[RECORDS SHOWN — start]
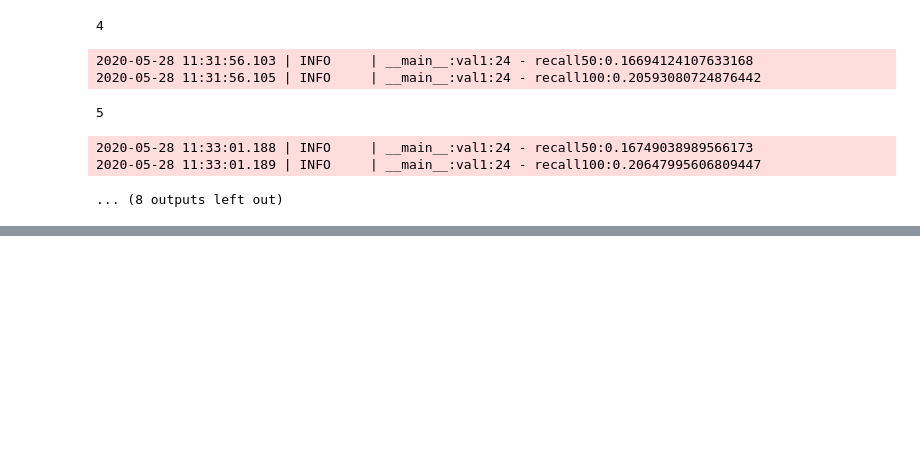
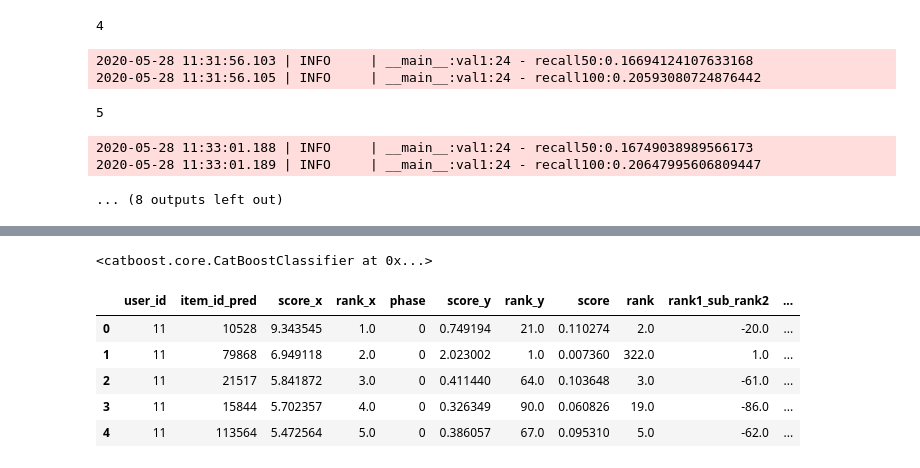
Before and after one commit to mayi140611/myappsexlib, a Jupyter notebook: a_0330_0527_Modern_E_Commerce_Platform_Debiasing/rank.ipynb, the cells around one changed output, grey strips where cells are left out. Saved outputs shown, nothing was run; the diff lists cells and outputs as text; code cells hidden in the pictures; blank space fills up the shorter version.

```diff
--- a/a_0330_0527_Modern_E_Commerce_Platform_Debiasing/rank.ipynb
+++ b/a_0330_0527_Modern_E_Commerce_Platform_Debiasing/rank.ipynb
@@ -823,0 +753,8 @@ def val(model, df_val, y_val, cat_cols):
+# %%
+phase = [0, 1, 2, 3, 4, 5, 6]
+match_num = 500
+
+df = data_preporcess([r_itemcf, r_binn, r_itemcf_yl], match_num, phase)
+df = fe(df)
+train_data, val_data, cat_cols = get_model_input(df)
+model = get_model(train_data, val_data, cat_cols)
@@ -823,0 +769,18 @@ def val(model, df_val, y_val, cat_cols):
+# %%
+model = CatBoostClassifier()
+model.load_model(os.path.join(args.DATA_DIR, 'data_gen/catboost_model500_feat_last12345.dump'))
+# %% [output]
+<catboost.core.CatBoostClassifier at 0x...>
+# %%
+df.loc[:, 'fscore'] = model.predict_proba(val_data)[:, 1]
+# %%
+df.loc[:, 'frank'] = df.groupby('user_id')['fscore'].rank(method='first', ascending=False)
+# %%
+df.head()
+# %% [output]
+|  | user_id | item_id_pred | score_x | rank_x | phase | score_y | rank_y | score | rank | rank1_sub_rank2 | ... |
+| 0 | 11 | 10528 | 9.343545 | 1.0 | 0 | 0.749194 | 21.0 | 0.110274 | 2.0 | -20.0 | ... |
+| 1 | 11 | 79868 | 6.949118 | 2.0 | 0 | 2.023002 | 1.0 | 0.007360 | 322.0 | 1.0 | ... |
+| 2 | 11 | 21517 | 5.841872 | 3.0 | 0 | 0.411440 | 64.0 | 0.103648 | 3.0 | -61.0 | ... |
+| 3 | 11 | 15844 | 5.702357 | 4.0 | 0 | 0.326349 | 90.0 | 0.060826 | 19.0 | -86.0 | ... |
+| 4 | 11 | 113564 | 5.472564 | 5.0 | 0 | 0.386057 | 67.0 | 0.095310 | 5.0 | -62.0 | ... |
```
Also changed, not shown: parts of 59 cells of this notebook.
[RECORDS SHOWN — finish]
Could you set down every record above exactly as written, leaving out the pictures?

Before and after one commit to mayi140611/myappsexlib, a Jupyter notebook: a_0330_0527_Modern_E_Commerce_Platform_Debiasing/rank.ipynb, the cells around one changed output, grey strips where cells are left out. Saved outputs shown, nothing was run; the diff lists cells and outputs as text; code cells hidden in the pictures; blank space fills up the shorter version.

```diff
--- a/a_0330_0527_Modern_E_Commerce_Platform_Debiasing/rank.ipynb
+++ b/a_0330_0527_Modern_E_Commerce_Platform_Debiasing/rank.ipynb
@@ -823,0 +753,8 @@ def val(model, df_val, y_val, cat_cols):
+# %%
+phase = [0, 1, 2, 3, 4, 5, 6]
+match_num = 500
+
+df = data_preporcess([r_itemcf, r_binn, r_itemcf_yl], match_num, phase)
+df = fe(df)
+train_data, val_data, cat_cols = get_model_input(df)
+model = get_model(train_data, val_data, cat_cols)
@@ -823,0 +769,18 @@ def val(model, df_val, y_val, cat_cols):
+# %%
+model = CatBoostClassifier()
+model.load_model(os.path.join(args.DATA_DIR, 'data_gen/catboost_model500_feat_last12345.dump'))
+# %% [output]
+<catboost.core.CatBoostClassifier at 0x...>
+# %%
+df.loc[:, 'fscore'] = model.predict_proba(val_data)[:, 1]
+# %%
+df.loc[:, 'frank'] = df.groupby('user_id')['fscore'].rank(method='first', ascending=False)
+# %%
+df.head()
+# %% [output]
+|  | user_id | item_id_pred | score_x | rank_x | phase | score_y | rank_y | score | rank | rank1_sub_rank2 | ... |
+| 0 | 11 | 10528 | 9.343545 | 1.0 | 0 | 0.749194 | 21.0 | 0.110274 | 2.0 | -20.0 | ... |
+| 1 | 11 | 79868 | 6.949118 | 2.0 | 0 | 2.023002 | 1.0 | 0.007360 | 322.0 | 1.0 | ... |
+| 2 | 11 | 21517 | 5.841872 | 3.0 | 0 | 0.411440 | 64.0 | 0.103648 | 3.0 | -61.0 | ... |
+| 3 | 11 | 15844 | 5.702357 | 4.0 | 0 | 0.326349 | 90.0 | 0.060826 | 19.0 | -86.0 | ... |
+| 4 | 11 | 113564 | 5.472564 | 5.0 | 0 | 0.386057 | 67.0 | 0.095310 | 5.0 | -62.0 | ... |
```
Also changed, not shown: parts of 59 cells of this notebook.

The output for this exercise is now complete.